In the twenty and sixth year of Asa king of Judah began Elah the son of Baasha to reign over Israel in Tirzah, two years.…
There was once a king in Israel called Elah. He reigned over Israel in Tirzah two years. He had a servant called Zimri who was a captain of his chariots. Zimri was a born traitor. Treachery was in his very blood. In the case of Elah, Zimri had a marked advantage; for Elah was a drunken fool. He was in the habit of visiting the house of another of his servants, a steward called Arza, and there he had what drink he asked for; and he asked for a good deal, so much so that he was often drunk in his servant's house, and on one of these occasions, Zimri went in and killed him, and reigned in his stead. These are the facts which we have to deal with. Are they very ancient, or are they happening round about us every day?
1. Elah lives in every man who has great chances or opportunities in life, but allows them to slip away through one leak in the character. Elah was a king, and the son of a king, so his openings in life were wide and splendid; but he loved strong drink, and through that leak in his character all that might have made him a man oozed away, and left him a king in nothing but the barren name. Strong drink will ruin any man. What is true of this leak in a man's character is true of every other. Take indecision for example, or idleness, or love of company, or devotion to pleasure. A great merchant once said to me of a certain man in his employment, "I would to-morrow give that man a thousand a year to begin with, if he could do one thing, and that is, hold his tongue; but he would no sooner get the appointment than he would go into an ale-house, and tell the whole company everything I am doing." There is the leak in the character, and it means ruin! It is astounding what one leak will do.
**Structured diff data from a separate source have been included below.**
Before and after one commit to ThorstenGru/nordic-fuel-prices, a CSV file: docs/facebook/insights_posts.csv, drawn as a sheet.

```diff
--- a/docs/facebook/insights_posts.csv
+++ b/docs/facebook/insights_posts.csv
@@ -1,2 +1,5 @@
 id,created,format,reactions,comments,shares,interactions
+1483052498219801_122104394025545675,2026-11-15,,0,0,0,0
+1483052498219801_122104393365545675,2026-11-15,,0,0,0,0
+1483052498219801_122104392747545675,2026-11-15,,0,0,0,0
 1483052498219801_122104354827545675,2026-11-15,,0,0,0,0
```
2. Zimri still lives in all persons who take advantage of the weaknesses of others. Zimri knew that Elah was a drunkard, and he further knew that through his habit of drunkenness alone he could reach the king. On every other side of his character Elah may have been a strong man: acute, shrewd, far-sighted; but when in drink, weak and foolish. And Zimri played his game accordingly. Some people trade on the weaknesses of others. They study them. Thy adapt themselves to them. They watch for striking time, and seldom miss the mark. How else could the net be always ready for the bird? How else the pit be always prepared for the unexpected and bewildered traveller? There is an infernal science in these things — a devil's black art!
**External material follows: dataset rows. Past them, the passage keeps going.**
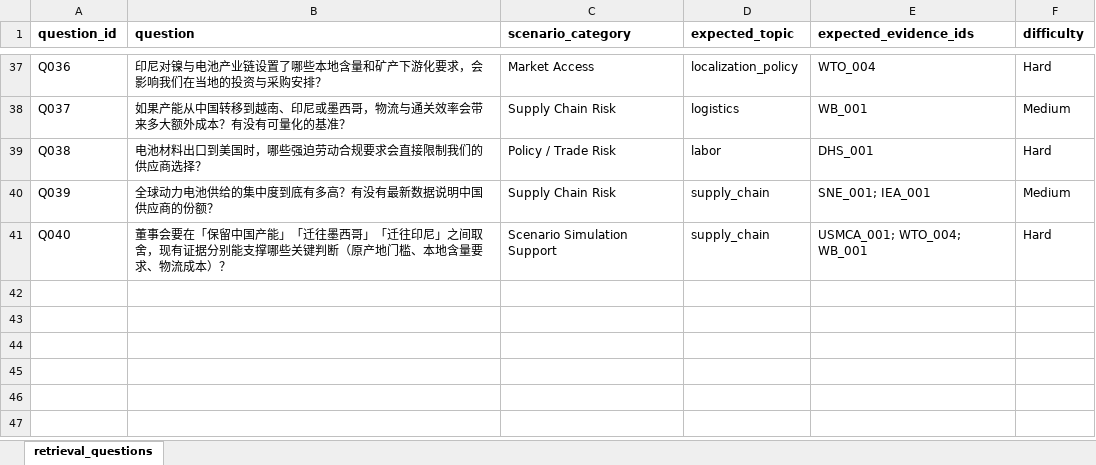
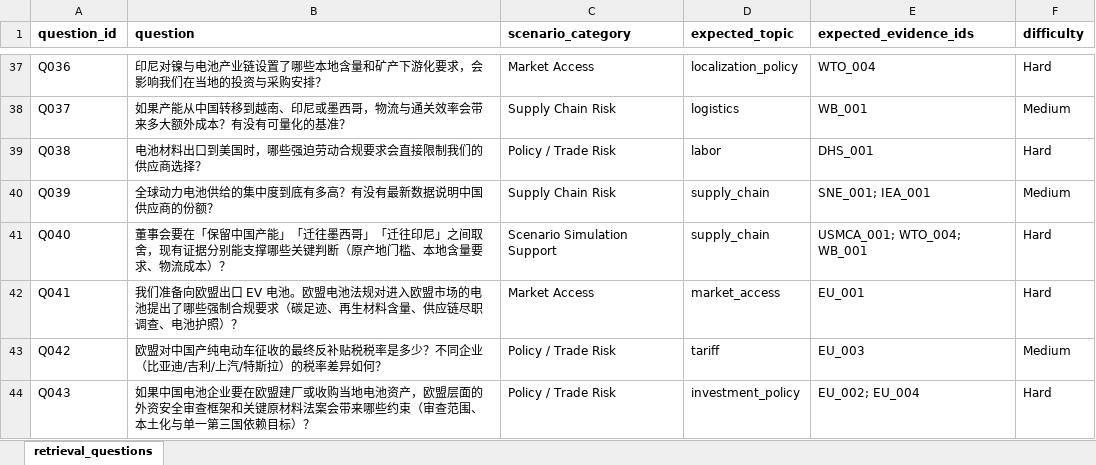
Before and after one commit to RiaYanvv/project, an Excel workbook: Task2_交付物/retrieval_questions.xlsx, sheet retrieval_questions, drawn as a sheet; only a part is shown, gaps mark what is left out; values as stored, in another font and other column widths than the file's, no borders; the diff names each change by its address in the sheet, - before the commit and + after, or states it on an @@ line.

```diff
--- a/Task2_交付物/retrieval_questions.xlsx (sheet retrieval_questions)
+++ b/Task2_交付物/retrieval_questions.xlsx (sheet retrieval_questions)
+row 42: Q041 | 我们准备向欧盟出口 EV 电池。欧盟电池法规对进入欧盟市场的电池提出了哪些强制合规要求（碳足迹、再生材料含量、供应链尽职调查、电池护照）？ | Market Access | market_access | EU_001 | Hard
+row 43: Q042 | 欧盟对中国产纯电动车征收的最终反补贴税税率是多少？不同企业（比亚迪/吉利/上汽/特斯拉）的税率差异如何？ | Policy / Trade Risk | tariff | EU_003 | Medium
+row 44: Q043 | 如果中国电池企业要在欧盟建厂或收购当地电池资产，欧盟层面的外资安全审查框架和关键原材料法案会带来哪些约束（审查范围、本土化与单一第三国依赖目标）？ | Policy / Trade Risk | investment_policy | EU_002; EU_004 | Hard
```
Also changed, not shown: Task2_manual_scoring_v3.xlsx, Task2_交付物/Task2_manual_scoring_v3.xlsx, 20 other files.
3. And does not Arza still live in those who find the means whereby men may conceal their evil habits and indulge their unholy desires? They seem to say, "In my house you may do what you please. I shall not look at you. Come when you please; go when you like; I am nobody, if you like to call me so." My wonder is that any young man can keep his morals uncorrupted in a strange city. Houses of destruction are open in every street. How foolish, too, are the wicked! If they would devote their talents to some virtuous end they would attain honourable success, sweetened with a sense of honesty. They often have great talents, fine powers, large capacities, and if they gave themselves with ardour and energy to the pursuit of good ends they would outrun many, and gain a prize worthy and lasting.
(J. Parker, D. D.)
Parallel VersesKJV: In the twenty and sixth year of Asa king of Judah began Elah the son of Baasha to reign over Israel in Tirzah, two years.